This 280 hectares of land, where healing, environmental work, community support and dharma practice takes place, is strongly supported by the hard work of those who have felt a tug-of-the-heart to be here.
At present, the centre is run by Pippa Cope – a mighty strong woman who has managed to lay the foundations for TRC. She has spent 13 years turning this land from a farm into a retreat space. She is beautifully compassionate and helpful towards the individuals of the informal settlement, and whenever something needs to be done, they always go to Pippa first. She stays here in deep dedication to Akong Rinpoche and serves as an inspiration to us all.
Then there are the two permaculture enthusiasts – Coen & Megan – who have managed to get the environmental wing up and running.
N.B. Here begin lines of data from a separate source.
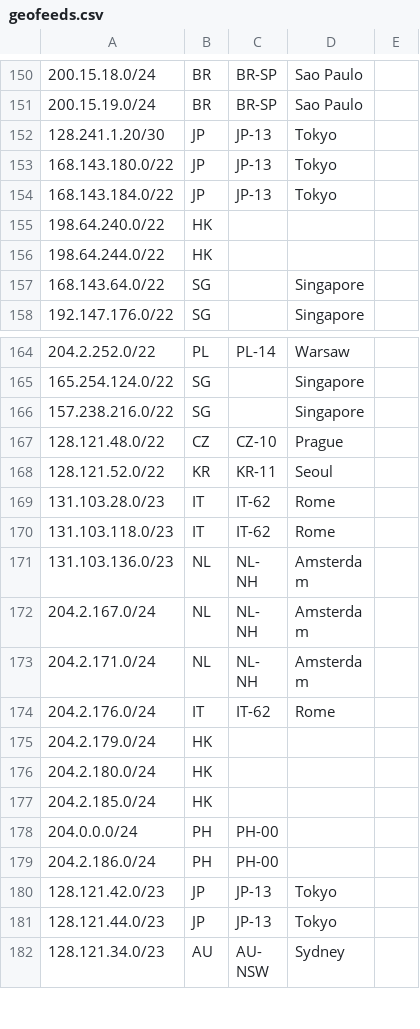
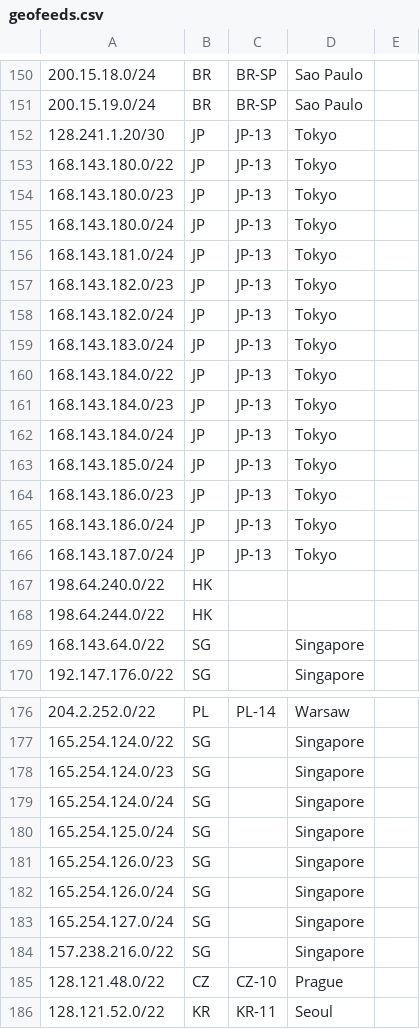
Before and after one commit to nttgin/geofeeds, a CSV file: geofeeds.csv, drawn as a sheet; only a part is shown, gaps mark what is left out; the shorter side is filled out with more unchanged rows.

Commit message:
Update geofeeds.csv

```diff
--- a/geofeeds.csv
+++ b/geofeeds.csv
@@ -153,3 +153,15 @@
 168.143.180.0/22,JP,JP-13,Tokyo,
+168.143.180.0/23,JP,JP-13,Tokyo,
+168.143.180.0/24,JP,JP-13,Tokyo,
+168.143.181.0/24,JP,JP-13,Tokyo,
+168.143.182.0/23,JP,JP-13,Tokyo,
+168.143.182.0/24,JP,JP-13,Tokyo,
+168.143.183.0/24,JP,JP-13,Tokyo,
 168.143.184.0/22,JP,JP-13,Tokyo,
+168.143.184.0/23,JP,JP-13,Tokyo,
+168.143.184.0/24,JP,JP-13,Tokyo,
+168.143.185.0/24,JP,JP-13,Tokyo,
+168.143.186.0/23,JP,JP-13,Tokyo,
+168.143.186.0/24,JP,JP-13,Tokyo,
+168.143.187.0/24,JP,JP-13,Tokyo,
 198.64.240.0/22,HK,,,
@@ -165,2 +177,8 @@
 165.254.124.0/22,SG,,Singapore,
+165.254.124.0/23,SG,,Singapore,
+165.254.124.0/24,SG,,Singapore,
+165.254.125.0/24,SG,,Singapore,
+165.254.126.0/23,SG,,Singapore,
+165.254.126.0/24,SG,,Singapore,
+165.254.127.0/24,SG,,Singapore,
 157.238.216.0/22,SG,,Singapore,
```
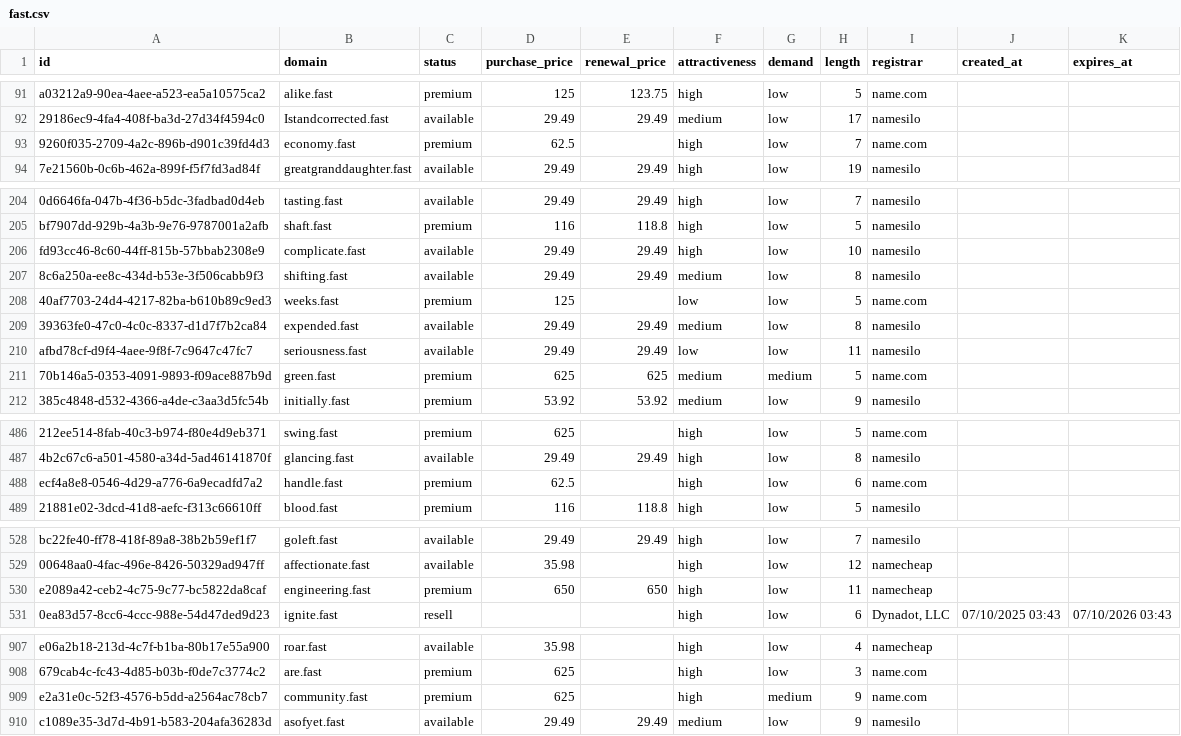
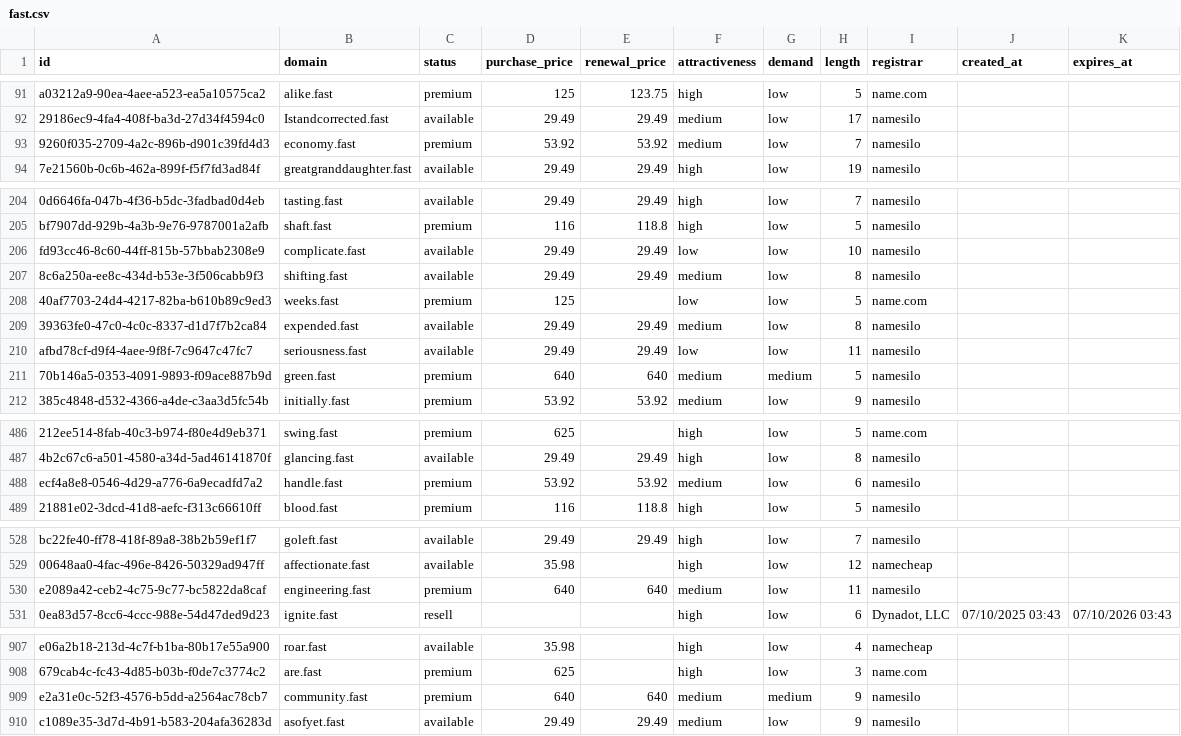
Before and after one commit to UniqueDomains/fast-oneword-domains, a CSV file: fast.csv, drawn as a sheet; only a part is shown, gaps mark what is left out; the diff covers the shown part only; the diff names each change by its address in the sheet, - before the commit and + after, or states it on an @@ line.

Commit message:
Domains update

```diff
--- a/fast.csv
+++ b/fast.csv
-D93 (purchase_price): 62.5
+D93 (purchase_price): 53.92
-E93 (renewal_price): (empty)
+E93 (renewal_price): 53.92
-F93 (attractiveness): high
+F93 (attractiveness): medium
-I93 (registrar): name.com
+I93 (registrar): namesilo
-F206 (attractiveness): high
+F206 (attractiveness): low
-D211 (purchase_price): 625
+D211 (purchase_price): 640
-E211 (renewal_price): 625
+E211 (renewal_price): 640
-I211 (registrar): name.com
+I211 (registrar): namesilo
-D488 (purchase_price): 62.5
+D488 (purchase_price): 53.92
-E488 (renewal_price): (empty)
+E488 (renewal_price): 53.92
-F488 (attractiveness): high
+F488 (attractiveness): medium
-I488 (registrar): name.com
+I488 (registrar): namesilo
-D530 (purchase_price): 650
+D530 (purchase_price): 640
-E530 (renewal_price): 650
+E530 (renewal_price): 640
-F530 (attractiveness): high
+F530 (attractiveness): medium
-I530 (registrar): namecheap
+I530 (registrar): namesilo
-D909 (purchase_price): 625
+D909 (purchase_price): 640
-E909 (renewal_price): (empty)
+E909 (renewal_price): 640
-F909 (attractiveness): high
+F909 (attractiveness): medium
-I909 (registrar): name.com
+I909 (registrar): namesilo
```
Also changed, not shown: 3 edited cells elsewhere in this file, 4 other files.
With their 3 year dedication to the centre, they have managed to start Tikologo which has added many beneficial elements to the landscape, such as: swales, a chicken coop, an orchard, a nursery and zone 1 garden that has truly enriched the previously bare soil. Their tireless work is enhancing the land and their water harvesting focus will aid the centre in many years to come.
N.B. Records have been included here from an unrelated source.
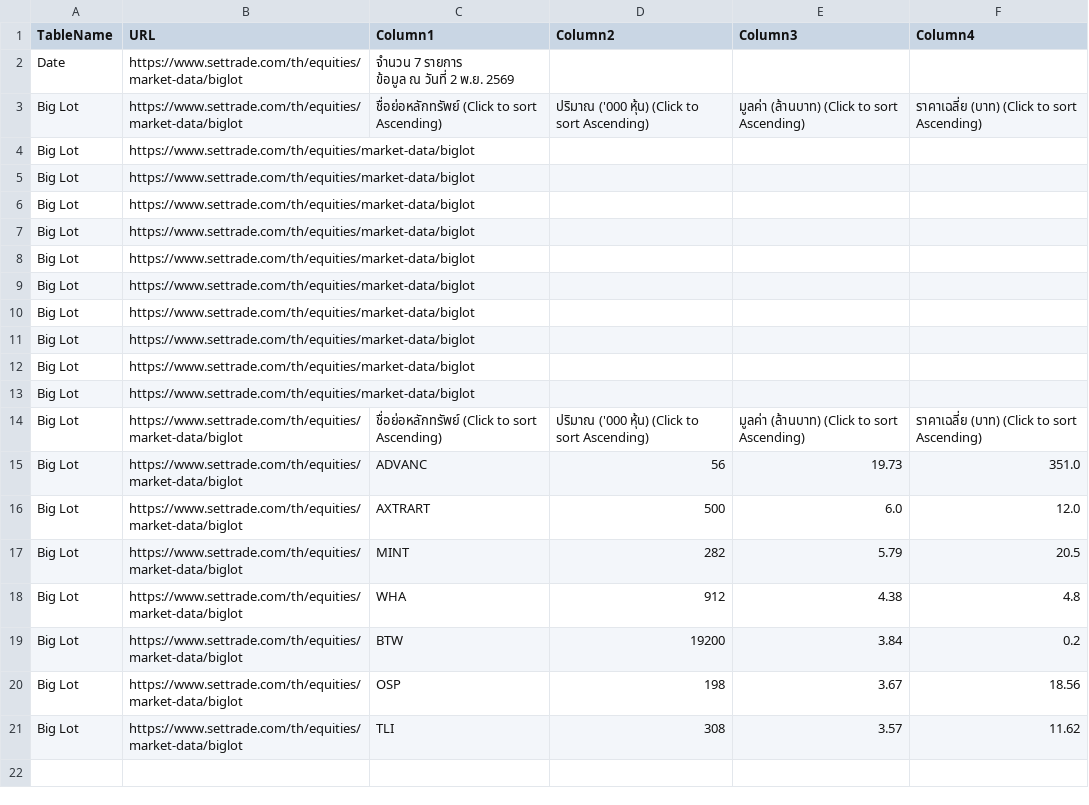
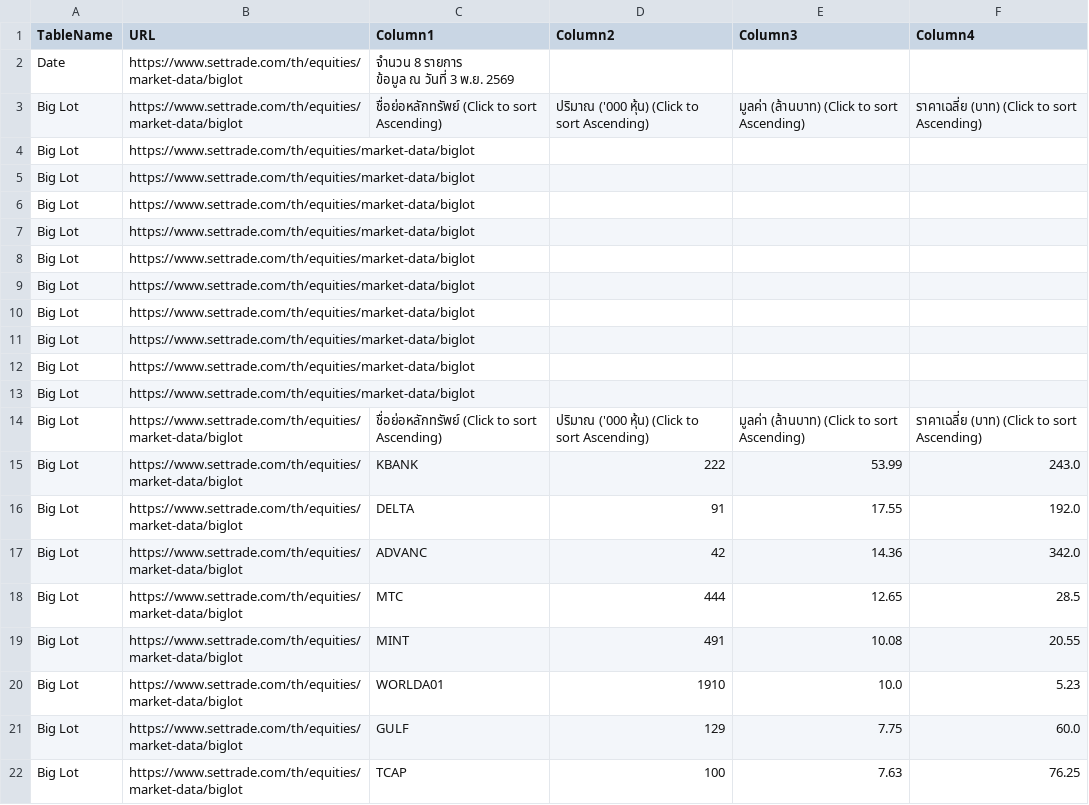
Before and after one commit to ake9522/biglot, a CSV file: data_biglot/biglot_market_data.csv, drawn as a sheet.

```diff
--- a/data_biglot/biglot_market_data.csv
+++ b/data_biglot/biglot_market_data.csv
@@ -1,4 +1,4 @@
 TableName,URL,Column1,Column2,Column3,Column4
-Date,https://www.settrade.com/th/equities/market-data/biglot,"จำนวน 7 รายการ
-         ข้อมูล ณ วันที่ 2 พ.ย. 2569",,,
+Date,https://www.settrade.com/th/equities/market-data/biglot,"จำนวน 8 รายการ
+         ข้อมูล ณ วันที่ 3 พ.ย. 2569",,,
 Big Lot,https://www.settrade.com/th/equities/market-data/biglot,ชื่อย่อหลักทรัพย์  (Click to sort Ascending),ปริมาณ ('000 หุ้น)  (Click to sort Ascending),มูลค่า (ล้านบาท)  (Click to sort Ascending),ราคาเฉลี่ย (บาท)  (Click to sort Ascending)
@@ -15,8 +15,9 @@ Big Lot,https://www.settrade.com/th/equities/market-data/biglot,,,,
 Big Lot,https://www.settrade.com/th/equities/market-data/biglot,ชื่อย่อหลักทรัพย์  (Click to sort Ascending),ปริมาณ ('000 หุ้น)  (Click to sort Ascending),มูลค่า (ล้านบาท)  (Click to sort Ascending),ราคาเฉลี่ย (บาท)  (Click to sort Ascending)
-Big Lot,https://www.settrade.com/th/equities/market-data/biglot,ADVANC,56,19.73,351.0
-Big Lot,https://www.settrade.com/th/equities/market-data/biglot,AXTRART,500,6.0,12.0
-Big Lot,https://www.settrade.com/th/equities/market-data/biglot,MINT,282,5.79,20.5
-Big Lot,https://www.settrade.com/th/equities/market-data/biglot,WHA,912,4.38,4.8
-Big Lot,https://www.settrade.com/th/equities/market-data/biglot,BTW,19200,3.84,0.2
-Big Lot,https://www.settrade.com/th/equities/market-data/biglot,OSP,198,3.67,18.56
-Big Lot,https://www.settrade.com/th/equities/market-data/biglot,TLI,308,3.57,11.62
+Big Lot,https://www.settrade.com/th/equities/market-data/biglot,KBANK,222,53.99,243.0
+Big Lot,https://www.settrade.com/th/equities/market-data/biglot,DELTA,91,17.55,192.0
+Big Lot,https://www.settrade.com/th/equities/market-data/biglot,ADVANC,42,14.36,342.0
+Big Lot,https://www.settrade.com/th/equities/market-data/biglot,MTC,444,12.65,28.5
+Big Lot,https://www.settrade.com/th/equities/market-data/biglot,MINT,491,10.08,20.55
+Big Lot,https://www.settrade.com/th/equities/market-data/biglot,WORLDA01,1910,10.0,5.23
+Big Lot,https://www.settrade.com/th/equities/market-data/biglot,GULF,129,7.75,60.0
+Big Lot,https://www.settrade.com/th/equities/market-data/biglot,TCAP,100,7.63,76.25
```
Alan, stays at the retreat centre. He is our Dharma Holder and serves as retreat support when people choose to come and spend some time in the serenity of Tara’s Vally on personal retreat. He is or guiding light in this valley and every one who passes through here, especially the long-term volunteers, are grateful for his presence. We sometimes even joke that we should all wear bracelets that have WWAD printed on them…so that whenever we are in doubt we could look down and think ‘What Would Alan Do?’
I am working in the office here – it’s not exactly a position that people are queuing up to fill but it’s kept me here, in this special place. I have learned more than I ever could have anticipated and I wouldn’t trade this experience for anything in the world. In fact, it has been so tremendously beautiful, that my TRC experience could serve as an offering.
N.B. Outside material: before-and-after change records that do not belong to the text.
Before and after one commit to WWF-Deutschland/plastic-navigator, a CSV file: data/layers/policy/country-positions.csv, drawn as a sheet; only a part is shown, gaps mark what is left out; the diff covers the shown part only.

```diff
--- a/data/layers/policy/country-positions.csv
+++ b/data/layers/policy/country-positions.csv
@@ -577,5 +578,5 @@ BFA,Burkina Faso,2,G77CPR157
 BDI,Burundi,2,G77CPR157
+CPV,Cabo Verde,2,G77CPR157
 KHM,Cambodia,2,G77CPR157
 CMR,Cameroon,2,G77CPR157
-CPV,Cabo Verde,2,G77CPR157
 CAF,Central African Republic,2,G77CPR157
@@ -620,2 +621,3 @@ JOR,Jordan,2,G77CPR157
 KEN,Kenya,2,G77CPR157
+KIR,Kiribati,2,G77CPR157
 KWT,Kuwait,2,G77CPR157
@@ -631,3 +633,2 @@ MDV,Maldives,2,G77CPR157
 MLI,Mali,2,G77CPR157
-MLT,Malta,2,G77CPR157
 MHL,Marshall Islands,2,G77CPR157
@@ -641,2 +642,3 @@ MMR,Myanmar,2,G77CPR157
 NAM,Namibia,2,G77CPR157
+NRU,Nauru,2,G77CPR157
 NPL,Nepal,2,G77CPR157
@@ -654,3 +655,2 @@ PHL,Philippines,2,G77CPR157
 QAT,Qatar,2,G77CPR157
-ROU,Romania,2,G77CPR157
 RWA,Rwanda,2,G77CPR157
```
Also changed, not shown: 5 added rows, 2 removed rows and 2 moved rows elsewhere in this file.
November hasn’t brought much rain but it has brought two new volunteers. First to arrive was Chesley – our smart cookie from Harvard. Chesley has a wonderfully sunny disposition and has completed her Biology degree and is enjoying her traveling fellowship from Harvard. After two years that has been set aside to see the world, she is hoping to study medicine. She has been swimming in waterfalls and river eyes and enjoying quiet evenings watering the TRC gardens.
Then we have our nomad – Alex – whose travel route has been: London, Poland, Mozambique, and now, TRC. She is a great character who has a beautiful spiritual journey both behind and ahead of her.
So, now that you know a bit about the team, here is what we got up to yesterday:
We packed the car with dogs, people and sandwiches and headed off to the Marico Oog. We arrived and set up an umbrella where we sat together and ate sandwiches and naartjies, and then we swam. And boy, did we swim! We jumped from rickety diving boards, and swam together through tunnels. Then, we made a team effort to swim over the actual eye. We swam through the fence and then made it to The Eye.
The water was a deep, rich blue and the beams of light converged at the bottom, making for a spectacular sight. We sat on top of barrels that rest in the water, holding up a barge, and we chatted, meditated, sang and had fun playing ‘barrel wars’.
Then, after a long day in the sun we headed home – to TRC – the place where all of our hearts rest each night. Our home where, together, we learn & grow, and at the same time, we help others, because TRC holds space for so many people who pass through here, providing much needed healing and rest. So, with that in mind and after a beautiful day together, we all closed our eyes with a soft smile on our faces, thankful for our time here.
|Doe Oog in Groot Marico|